Drawn from the early notebooks of the French novelist and playwright Marguerite Duras, written between 1943 and 1949, this collection deals with the horrors of the Second World War and the writer’s personal battle with the demons of her own childhood. It also exposes the themes that dominate her novels, such as the Prix Goncourt-winning The Lover. Duras describes her childhood as a “shadow” that has chased her throughout her adult life and cast itself over her art, in work veering from extremes of self-absorption to the remarkable critical detachment of an onlooker.
This well-translated volume retains the anguish, rage and courage of Duras’s voice as it recounts her early years spent in the paddyfields of French Indochina, where she was beaten by her mother and brother; her troubled adolescence, involving a degrading relationship to a wealthy man that bordered on prostitution; the death of her son; her engagement with communism; and the imprisonment in Dachau of her husband, the philosopher Robert Antelme.

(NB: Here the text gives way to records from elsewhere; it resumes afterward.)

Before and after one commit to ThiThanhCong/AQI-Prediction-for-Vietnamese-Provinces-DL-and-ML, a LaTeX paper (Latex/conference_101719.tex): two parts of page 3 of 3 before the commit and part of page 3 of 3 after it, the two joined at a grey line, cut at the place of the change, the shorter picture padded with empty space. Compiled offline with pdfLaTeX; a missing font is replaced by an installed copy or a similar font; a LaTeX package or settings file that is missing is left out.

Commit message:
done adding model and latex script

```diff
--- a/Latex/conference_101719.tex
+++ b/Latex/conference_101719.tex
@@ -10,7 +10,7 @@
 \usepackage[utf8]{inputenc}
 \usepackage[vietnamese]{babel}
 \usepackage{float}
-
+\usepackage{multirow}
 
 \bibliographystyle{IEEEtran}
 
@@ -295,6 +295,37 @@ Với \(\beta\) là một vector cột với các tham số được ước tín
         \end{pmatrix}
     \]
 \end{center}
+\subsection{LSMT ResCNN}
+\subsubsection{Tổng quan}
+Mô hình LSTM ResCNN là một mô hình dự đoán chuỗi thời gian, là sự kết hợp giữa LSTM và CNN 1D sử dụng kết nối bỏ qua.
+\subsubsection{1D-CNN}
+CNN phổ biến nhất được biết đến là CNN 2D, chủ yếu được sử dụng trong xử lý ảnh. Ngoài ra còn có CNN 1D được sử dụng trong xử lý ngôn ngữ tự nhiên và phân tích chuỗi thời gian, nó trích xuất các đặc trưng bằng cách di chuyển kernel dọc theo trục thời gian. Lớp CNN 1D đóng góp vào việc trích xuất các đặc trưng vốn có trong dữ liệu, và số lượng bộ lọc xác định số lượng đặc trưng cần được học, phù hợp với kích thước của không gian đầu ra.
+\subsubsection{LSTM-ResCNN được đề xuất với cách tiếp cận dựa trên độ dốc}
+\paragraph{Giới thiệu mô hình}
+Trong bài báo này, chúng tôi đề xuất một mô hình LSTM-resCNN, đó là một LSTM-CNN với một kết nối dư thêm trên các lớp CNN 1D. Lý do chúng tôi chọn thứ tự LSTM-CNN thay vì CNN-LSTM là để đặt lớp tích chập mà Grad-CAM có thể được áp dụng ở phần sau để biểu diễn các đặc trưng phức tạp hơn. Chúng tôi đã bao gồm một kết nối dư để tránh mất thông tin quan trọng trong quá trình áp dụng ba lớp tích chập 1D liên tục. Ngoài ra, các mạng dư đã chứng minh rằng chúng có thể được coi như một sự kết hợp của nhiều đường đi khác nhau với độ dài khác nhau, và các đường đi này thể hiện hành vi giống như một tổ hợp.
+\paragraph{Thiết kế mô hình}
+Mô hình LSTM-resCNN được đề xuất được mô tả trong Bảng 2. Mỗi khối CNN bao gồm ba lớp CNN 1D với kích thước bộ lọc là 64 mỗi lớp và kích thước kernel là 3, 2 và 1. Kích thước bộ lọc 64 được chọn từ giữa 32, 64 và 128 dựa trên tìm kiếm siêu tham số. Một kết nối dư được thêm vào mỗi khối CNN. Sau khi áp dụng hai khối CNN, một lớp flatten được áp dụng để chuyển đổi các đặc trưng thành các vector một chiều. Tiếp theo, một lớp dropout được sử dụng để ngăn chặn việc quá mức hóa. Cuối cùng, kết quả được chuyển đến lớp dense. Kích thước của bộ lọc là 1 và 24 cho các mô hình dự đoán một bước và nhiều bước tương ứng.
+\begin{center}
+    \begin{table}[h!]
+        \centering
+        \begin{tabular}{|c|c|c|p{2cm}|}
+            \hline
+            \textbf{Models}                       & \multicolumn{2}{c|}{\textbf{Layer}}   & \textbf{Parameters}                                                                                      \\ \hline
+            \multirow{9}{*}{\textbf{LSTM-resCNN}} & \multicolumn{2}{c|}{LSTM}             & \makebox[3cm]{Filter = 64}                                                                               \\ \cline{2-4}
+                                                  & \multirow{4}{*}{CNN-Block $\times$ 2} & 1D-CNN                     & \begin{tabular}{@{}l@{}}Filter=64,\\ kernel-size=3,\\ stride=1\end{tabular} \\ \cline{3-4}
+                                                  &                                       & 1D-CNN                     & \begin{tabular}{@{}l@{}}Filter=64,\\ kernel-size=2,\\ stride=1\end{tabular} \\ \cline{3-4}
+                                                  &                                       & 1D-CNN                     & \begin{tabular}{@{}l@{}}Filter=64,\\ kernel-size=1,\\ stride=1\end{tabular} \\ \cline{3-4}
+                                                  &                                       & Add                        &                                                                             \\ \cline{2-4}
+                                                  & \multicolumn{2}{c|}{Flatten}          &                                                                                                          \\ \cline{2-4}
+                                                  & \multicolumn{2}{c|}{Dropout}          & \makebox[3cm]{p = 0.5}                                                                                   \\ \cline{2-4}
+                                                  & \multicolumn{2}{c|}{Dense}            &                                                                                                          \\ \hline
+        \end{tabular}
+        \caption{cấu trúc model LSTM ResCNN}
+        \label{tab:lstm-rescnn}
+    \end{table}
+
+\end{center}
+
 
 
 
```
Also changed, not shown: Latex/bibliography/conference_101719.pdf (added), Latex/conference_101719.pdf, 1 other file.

Wartime Notebooks lays bare, in honest, agonised prose, what it feels like to be dehumanised (she is throughout her life slandered as a bitch, a tart and a louse) and what it feels like to witness the process on the grand scale of war.